Data extracts:
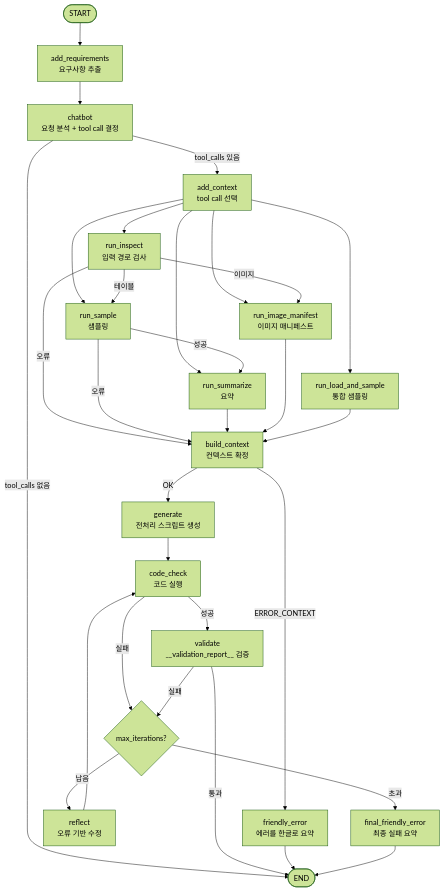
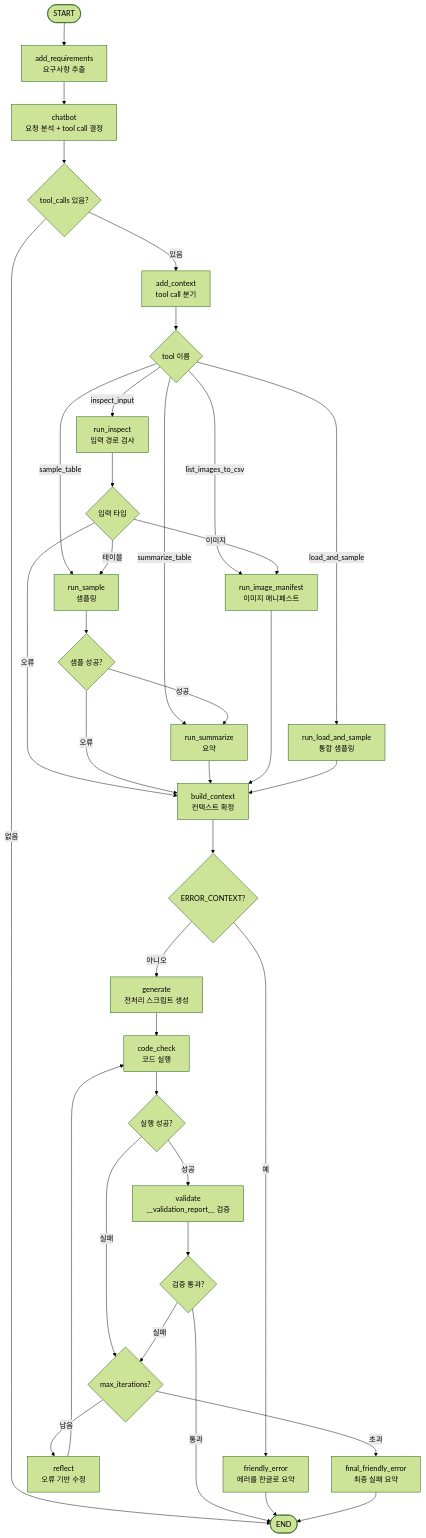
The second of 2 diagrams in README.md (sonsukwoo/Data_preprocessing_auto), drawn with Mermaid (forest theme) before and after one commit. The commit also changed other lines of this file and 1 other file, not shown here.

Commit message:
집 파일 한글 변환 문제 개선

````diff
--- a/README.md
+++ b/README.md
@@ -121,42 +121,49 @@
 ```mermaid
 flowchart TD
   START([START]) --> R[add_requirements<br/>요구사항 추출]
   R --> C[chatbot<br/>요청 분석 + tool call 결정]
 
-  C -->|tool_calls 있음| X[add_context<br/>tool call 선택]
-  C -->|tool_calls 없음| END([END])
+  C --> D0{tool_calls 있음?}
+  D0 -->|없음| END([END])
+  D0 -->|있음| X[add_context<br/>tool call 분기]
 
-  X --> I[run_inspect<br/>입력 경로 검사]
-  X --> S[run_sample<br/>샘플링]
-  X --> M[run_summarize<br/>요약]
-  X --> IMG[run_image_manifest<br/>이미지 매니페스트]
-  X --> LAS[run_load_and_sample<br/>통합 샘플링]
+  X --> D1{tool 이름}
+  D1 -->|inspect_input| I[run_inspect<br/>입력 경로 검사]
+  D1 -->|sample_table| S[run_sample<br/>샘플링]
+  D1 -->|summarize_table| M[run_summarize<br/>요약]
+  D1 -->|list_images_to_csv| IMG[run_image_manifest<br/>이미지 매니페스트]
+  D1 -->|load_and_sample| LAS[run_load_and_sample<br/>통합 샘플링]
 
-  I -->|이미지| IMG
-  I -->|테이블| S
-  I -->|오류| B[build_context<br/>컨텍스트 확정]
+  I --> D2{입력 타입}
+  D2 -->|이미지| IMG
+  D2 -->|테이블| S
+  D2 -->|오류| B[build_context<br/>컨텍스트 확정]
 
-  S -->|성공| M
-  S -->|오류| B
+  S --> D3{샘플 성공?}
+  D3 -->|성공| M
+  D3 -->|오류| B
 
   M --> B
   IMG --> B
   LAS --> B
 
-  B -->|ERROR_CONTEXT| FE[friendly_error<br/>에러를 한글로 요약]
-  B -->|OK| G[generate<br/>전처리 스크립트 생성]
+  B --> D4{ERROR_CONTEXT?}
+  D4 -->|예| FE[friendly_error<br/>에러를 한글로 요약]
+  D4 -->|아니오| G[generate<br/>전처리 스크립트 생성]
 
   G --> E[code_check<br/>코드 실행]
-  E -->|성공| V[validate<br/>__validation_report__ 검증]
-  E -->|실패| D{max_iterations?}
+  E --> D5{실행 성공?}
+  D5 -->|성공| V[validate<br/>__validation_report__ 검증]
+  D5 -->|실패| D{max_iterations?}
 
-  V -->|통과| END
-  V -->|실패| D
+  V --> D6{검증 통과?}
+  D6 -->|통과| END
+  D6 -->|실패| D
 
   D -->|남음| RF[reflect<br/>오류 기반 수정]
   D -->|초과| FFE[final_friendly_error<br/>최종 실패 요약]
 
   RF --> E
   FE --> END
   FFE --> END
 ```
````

What the task asks: Taking the entries above, write out exactly each line from the one holding "START([START]) --> R[add_requirements<br/>요구사항" to the one holding "D2 -->|오류| B[build_context<br/>컨텍스트 확정]", both included, and stop there.

Solution to this exercise:
   START([START]) --> R[add_requirements<br/>요구사항 추출]
   R --> C[chatbot<br/>요청 분석 + tool call 결정]
 
-  C -->|tool_calls 있음| X[add_context<br/>tool call 선택]
-  C -->|tool_calls 없음| END([END])
+  C --> D0{tool_calls 있음?}
+  D0 -->|없음| END([END])
+  D0 -->|있음| X[add_context<br/>tool call 분기]
 
-  X --> I[run_inspect<br/>입력 경로 검사]
-  X --> S[run_sample<br/>샘플링]
-  X --> M[run_summarize<br/>요약]
-  X --> IMG[run_image_manifest<br/>이미지 매니페스트]
-  X --> LAS[run_load_and_sample<br/>통합 샘플링]
+  X --> D1{tool 이름}
+  D1 -->|inspect_input| I[run_inspect<br/>입력 경로 검사]
+  D1 -->|sample_table| S[run_sample<br/>샘플링]
+  D1 -->|summarize_table| M[run_summarize<br/>요약]
+  D1 -->|list_images_to_csv| IMG[run_image_manifest<br/>이미지 매니페스트]
+  D1 -->|load_and_sample| LAS[run_load_and_sample<br/>통합 샘플링]
 
-  I -->|이미지| IMG
-  I -->|테이블| S
-  I -->|오류| B[build_context<br/>컨텍스트 확정]
+  I --> D2{입력 타입}
+  D2 -->|이미지| IMG
+  D2 -->|테이블| S
+  D2 -->|오류| B[build_context<br/>컨텍스트 확정]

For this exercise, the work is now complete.